Itemized modification records
- - - - - - -
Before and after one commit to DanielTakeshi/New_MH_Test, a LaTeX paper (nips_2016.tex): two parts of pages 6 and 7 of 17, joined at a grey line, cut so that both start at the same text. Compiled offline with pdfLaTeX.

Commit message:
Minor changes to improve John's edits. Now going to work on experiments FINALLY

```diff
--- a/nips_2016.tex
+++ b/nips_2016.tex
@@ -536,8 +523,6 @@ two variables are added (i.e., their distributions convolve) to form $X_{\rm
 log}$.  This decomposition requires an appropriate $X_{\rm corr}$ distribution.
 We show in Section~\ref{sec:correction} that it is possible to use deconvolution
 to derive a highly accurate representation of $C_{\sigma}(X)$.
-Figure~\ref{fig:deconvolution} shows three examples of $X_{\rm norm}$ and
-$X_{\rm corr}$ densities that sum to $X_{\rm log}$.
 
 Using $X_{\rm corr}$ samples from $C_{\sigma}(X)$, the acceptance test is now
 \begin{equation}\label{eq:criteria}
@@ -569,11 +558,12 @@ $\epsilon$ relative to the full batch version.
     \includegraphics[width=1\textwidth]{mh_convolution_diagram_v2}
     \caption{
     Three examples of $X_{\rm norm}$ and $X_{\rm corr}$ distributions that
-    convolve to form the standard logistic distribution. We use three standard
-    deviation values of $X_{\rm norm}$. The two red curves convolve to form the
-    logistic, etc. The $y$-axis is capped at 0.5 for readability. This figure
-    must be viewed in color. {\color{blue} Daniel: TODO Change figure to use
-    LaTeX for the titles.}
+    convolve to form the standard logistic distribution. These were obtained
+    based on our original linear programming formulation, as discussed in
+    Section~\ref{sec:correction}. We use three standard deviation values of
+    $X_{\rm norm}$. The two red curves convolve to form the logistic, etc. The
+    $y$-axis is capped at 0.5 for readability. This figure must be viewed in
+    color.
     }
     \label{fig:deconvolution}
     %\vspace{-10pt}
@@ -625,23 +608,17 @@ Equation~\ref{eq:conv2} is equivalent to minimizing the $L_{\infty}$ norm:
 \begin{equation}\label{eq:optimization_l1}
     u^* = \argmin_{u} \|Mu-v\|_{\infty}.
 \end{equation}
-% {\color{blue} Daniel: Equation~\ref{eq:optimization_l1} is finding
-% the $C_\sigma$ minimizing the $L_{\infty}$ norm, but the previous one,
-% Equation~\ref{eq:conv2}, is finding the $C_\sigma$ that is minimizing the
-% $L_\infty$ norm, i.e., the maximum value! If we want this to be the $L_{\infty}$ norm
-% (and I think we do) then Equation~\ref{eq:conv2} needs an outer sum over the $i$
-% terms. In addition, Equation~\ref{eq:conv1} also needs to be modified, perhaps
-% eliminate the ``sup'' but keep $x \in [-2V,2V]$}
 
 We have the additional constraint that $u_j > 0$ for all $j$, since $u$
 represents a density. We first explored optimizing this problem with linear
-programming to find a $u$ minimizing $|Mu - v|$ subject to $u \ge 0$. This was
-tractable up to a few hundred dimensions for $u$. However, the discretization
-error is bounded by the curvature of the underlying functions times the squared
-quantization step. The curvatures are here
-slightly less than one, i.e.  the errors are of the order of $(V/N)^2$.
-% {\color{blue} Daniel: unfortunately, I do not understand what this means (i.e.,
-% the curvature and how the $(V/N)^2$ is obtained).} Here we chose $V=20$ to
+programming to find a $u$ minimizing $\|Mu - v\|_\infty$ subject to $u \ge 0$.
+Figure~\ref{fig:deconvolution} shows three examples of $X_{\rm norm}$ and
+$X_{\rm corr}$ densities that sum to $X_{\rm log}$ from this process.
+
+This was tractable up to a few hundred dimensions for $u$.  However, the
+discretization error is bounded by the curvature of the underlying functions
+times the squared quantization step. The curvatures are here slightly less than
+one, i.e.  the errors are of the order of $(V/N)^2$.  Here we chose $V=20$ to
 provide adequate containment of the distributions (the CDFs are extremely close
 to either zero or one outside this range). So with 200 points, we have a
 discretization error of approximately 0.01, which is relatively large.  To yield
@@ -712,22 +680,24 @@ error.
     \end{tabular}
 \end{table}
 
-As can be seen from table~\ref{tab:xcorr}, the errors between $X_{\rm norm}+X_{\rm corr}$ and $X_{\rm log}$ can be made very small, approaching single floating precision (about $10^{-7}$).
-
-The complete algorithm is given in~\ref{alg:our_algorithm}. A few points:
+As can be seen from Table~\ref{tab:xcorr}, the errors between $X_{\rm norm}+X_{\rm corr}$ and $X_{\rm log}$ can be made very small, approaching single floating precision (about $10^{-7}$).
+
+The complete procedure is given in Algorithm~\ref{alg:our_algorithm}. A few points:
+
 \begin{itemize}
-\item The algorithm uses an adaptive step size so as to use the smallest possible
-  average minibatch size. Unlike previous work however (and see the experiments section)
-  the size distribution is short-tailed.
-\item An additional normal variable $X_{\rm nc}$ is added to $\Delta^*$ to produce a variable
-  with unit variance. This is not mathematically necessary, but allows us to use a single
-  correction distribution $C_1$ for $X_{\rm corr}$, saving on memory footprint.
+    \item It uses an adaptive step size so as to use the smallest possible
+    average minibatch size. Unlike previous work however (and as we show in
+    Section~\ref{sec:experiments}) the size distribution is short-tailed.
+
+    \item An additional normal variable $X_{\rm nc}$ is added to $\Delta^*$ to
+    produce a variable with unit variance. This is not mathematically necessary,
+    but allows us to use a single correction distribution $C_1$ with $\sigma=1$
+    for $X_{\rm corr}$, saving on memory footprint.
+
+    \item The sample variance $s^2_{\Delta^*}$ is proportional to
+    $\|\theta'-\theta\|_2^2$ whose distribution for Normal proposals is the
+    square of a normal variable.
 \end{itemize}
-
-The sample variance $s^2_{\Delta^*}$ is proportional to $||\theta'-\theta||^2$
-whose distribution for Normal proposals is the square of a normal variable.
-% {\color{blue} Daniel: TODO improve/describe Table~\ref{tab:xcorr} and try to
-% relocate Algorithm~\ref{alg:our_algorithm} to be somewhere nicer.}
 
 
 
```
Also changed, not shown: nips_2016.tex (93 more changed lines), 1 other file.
- - - - - - -
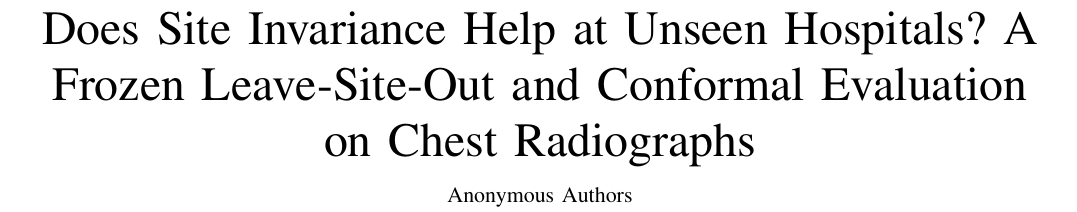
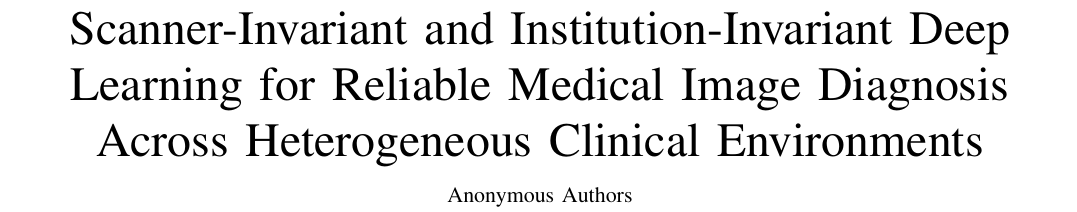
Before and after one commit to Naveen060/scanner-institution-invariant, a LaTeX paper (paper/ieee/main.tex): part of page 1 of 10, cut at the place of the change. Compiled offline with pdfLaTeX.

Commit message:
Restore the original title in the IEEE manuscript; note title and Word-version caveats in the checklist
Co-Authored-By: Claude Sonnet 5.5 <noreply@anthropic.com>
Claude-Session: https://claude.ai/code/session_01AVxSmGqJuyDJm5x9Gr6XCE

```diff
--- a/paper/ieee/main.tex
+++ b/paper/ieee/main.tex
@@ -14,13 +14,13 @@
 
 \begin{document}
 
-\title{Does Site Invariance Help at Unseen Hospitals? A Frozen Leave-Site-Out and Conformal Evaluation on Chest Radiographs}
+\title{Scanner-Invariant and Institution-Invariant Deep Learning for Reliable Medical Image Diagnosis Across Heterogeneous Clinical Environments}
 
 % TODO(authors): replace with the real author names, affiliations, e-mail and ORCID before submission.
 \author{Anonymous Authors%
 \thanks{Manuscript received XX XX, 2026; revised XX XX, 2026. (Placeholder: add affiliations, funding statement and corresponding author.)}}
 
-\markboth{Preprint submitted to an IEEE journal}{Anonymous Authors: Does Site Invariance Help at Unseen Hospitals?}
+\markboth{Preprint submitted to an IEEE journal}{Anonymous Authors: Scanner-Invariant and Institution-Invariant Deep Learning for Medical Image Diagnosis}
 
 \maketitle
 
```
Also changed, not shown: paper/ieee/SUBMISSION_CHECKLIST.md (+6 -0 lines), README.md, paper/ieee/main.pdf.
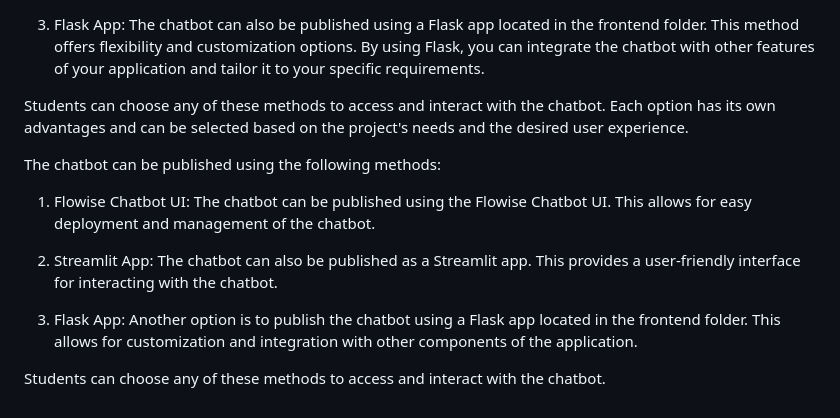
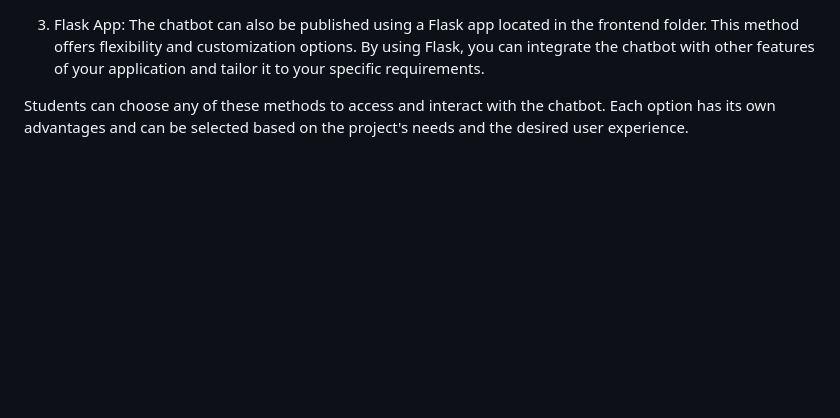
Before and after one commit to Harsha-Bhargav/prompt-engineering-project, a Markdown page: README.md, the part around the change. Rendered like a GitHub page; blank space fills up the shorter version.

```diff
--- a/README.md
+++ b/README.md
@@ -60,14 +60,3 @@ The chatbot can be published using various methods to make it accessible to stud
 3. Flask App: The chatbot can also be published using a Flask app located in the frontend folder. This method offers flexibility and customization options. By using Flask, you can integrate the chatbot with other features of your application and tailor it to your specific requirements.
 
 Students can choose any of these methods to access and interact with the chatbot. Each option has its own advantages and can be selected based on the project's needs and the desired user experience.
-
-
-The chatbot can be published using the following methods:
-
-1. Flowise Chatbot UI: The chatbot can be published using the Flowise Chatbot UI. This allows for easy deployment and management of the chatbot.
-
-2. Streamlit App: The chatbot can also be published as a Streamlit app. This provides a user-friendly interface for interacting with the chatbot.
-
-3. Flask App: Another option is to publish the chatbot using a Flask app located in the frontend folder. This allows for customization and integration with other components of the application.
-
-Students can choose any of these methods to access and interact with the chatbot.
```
- - - - - - -
#### ASSIGNED TASK
From the entries, copy out each line containing the word "chatbot".

#### RESULT FOR THIS EXERCISE
@@ -60,14 +60,3 @@ The chatbot can be published using various methods to make it accessible to stud
 3. Flask App: The chatbot can also be published using a Flask app located in the frontend folder. This method offers flexibility and customization options. By using Flask, you can integrate the chatbot with other features of your application and tailor it to your specific requirements.
 Students can choose any of these methods to access and interact with the chatbot. Each option has its own advantages and can be selected based on the project's needs and the desired user experience.
-The chatbot can be published using the following methods:
-1. Flowise Chatbot UI: The chatbot can be published using the Flowise Chatbot UI. This allows for easy deployment and management of the chatbot.
-2. Streamlit App: The chatbot can also be published as a Streamlit app. This provides a user-friendly interface for interacting with the chatbot.
-3. Flask App: Another option is to publish the chatbot using a Flask app located in the frontend folder. This allows for customization and integration with other components of the application.
-Students can choose any of these methods to access and interact with the chatbot.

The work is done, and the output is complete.